Let me explain:
I did too much yesterday. I used to love to write, and I still want to be able to do this, but I asked too much of the language area of my brain yesterday. It’s ok to end a day with a headache, but when I start to mix things up well into the next day, I know I’ve set myself back in the wrong direction. The subtle signs of setbacks usually appear in little confusions. I’ll find I have left-right confusion when I have a jar of peanut butter in one hand, a coffee in the other, and I go to sip the peanut butter. It’s laughable, but a good warning that shouldn’t be ignored. When you think you’re making progress toward healing from a head injury, it doesn’t mean you can start to do things the way you used to. In my experience, there seem to be a couple of steps backward for every step forward in a healing brain. I guess I was feeling pretty good about embracing my artistic side yesterday, and forgot to pay attention to my own advice.

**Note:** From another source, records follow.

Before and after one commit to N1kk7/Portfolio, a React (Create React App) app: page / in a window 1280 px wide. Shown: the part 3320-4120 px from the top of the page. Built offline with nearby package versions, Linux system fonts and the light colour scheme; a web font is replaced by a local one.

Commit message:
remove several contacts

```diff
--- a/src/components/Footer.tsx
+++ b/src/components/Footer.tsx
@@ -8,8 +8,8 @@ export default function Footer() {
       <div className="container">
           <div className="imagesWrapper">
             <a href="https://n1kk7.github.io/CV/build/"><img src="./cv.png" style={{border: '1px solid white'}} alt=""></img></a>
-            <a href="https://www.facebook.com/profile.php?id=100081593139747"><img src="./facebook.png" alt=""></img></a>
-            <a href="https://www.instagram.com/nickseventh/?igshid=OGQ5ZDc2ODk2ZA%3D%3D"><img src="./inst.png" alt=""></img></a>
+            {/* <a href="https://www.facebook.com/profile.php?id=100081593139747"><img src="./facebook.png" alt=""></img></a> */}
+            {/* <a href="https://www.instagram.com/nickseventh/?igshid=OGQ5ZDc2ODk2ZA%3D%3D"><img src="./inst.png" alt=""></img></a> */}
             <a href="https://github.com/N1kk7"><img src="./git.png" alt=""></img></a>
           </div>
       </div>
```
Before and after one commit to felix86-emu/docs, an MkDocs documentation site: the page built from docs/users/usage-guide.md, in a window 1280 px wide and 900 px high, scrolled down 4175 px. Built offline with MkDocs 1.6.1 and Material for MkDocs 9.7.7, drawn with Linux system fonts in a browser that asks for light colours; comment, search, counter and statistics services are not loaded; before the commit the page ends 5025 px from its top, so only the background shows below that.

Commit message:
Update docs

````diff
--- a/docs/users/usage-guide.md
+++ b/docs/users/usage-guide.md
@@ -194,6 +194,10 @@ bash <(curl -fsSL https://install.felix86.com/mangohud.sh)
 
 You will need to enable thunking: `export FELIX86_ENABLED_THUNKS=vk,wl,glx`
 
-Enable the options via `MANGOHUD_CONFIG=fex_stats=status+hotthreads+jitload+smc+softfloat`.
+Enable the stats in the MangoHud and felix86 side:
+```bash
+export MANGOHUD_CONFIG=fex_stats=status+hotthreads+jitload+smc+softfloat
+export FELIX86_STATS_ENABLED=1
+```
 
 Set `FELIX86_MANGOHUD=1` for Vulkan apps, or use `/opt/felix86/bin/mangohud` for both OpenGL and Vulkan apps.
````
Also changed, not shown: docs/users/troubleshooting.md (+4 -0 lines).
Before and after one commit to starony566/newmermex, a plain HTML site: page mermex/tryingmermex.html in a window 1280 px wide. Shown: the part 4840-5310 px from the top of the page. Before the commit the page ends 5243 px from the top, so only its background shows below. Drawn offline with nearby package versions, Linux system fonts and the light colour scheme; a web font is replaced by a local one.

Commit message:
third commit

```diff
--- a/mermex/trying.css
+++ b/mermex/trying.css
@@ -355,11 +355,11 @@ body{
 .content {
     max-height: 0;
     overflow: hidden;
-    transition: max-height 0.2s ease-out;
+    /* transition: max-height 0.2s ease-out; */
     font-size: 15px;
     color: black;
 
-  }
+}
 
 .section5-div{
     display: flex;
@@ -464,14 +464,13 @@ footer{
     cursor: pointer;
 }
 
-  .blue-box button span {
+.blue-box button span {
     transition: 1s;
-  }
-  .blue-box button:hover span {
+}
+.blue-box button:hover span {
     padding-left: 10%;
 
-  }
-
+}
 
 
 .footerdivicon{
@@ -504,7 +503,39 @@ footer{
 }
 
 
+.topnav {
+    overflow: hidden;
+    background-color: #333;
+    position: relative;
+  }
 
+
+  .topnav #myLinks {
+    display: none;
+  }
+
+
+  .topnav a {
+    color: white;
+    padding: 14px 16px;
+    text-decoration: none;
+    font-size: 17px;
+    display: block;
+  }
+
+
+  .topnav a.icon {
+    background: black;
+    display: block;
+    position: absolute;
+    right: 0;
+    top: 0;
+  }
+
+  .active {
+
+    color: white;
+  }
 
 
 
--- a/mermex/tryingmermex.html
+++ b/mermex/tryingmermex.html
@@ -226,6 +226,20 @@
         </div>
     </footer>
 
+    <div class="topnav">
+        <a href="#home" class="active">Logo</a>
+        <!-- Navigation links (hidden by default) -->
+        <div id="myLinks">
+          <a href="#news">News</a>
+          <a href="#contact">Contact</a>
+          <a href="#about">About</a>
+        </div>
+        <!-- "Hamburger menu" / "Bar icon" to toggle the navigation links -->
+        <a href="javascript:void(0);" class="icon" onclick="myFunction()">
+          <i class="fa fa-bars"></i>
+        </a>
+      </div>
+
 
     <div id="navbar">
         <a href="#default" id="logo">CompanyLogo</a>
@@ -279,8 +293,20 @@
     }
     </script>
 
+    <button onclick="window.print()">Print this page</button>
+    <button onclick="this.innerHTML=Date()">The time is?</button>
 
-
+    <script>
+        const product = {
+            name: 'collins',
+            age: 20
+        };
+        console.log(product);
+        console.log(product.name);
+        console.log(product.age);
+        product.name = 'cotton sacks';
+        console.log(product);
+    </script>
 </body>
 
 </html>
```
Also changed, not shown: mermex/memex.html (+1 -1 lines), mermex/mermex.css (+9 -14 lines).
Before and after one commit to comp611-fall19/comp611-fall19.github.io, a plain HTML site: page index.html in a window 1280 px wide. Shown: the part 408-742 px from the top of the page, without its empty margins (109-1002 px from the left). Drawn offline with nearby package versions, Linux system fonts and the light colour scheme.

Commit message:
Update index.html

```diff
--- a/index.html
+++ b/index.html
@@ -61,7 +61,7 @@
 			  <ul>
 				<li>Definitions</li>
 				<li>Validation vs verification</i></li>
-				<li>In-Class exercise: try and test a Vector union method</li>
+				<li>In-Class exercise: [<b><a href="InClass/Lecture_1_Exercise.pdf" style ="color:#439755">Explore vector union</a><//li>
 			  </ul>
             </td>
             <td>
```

So, don’t be fooled into thinking you’ll wake up one morning to feel better again, the way you do when you get over the flu. In fact, I’m not sure the forward direction will be the one you expect. Tip for today: Get used to your new normal. I think it helps to accept the change to your brain, just as you would a bad knee or ankle that you might have to watch. Your injured brain is going to react to stimulus the way any injured tissue does. It’s ok, it will heal, but give it time.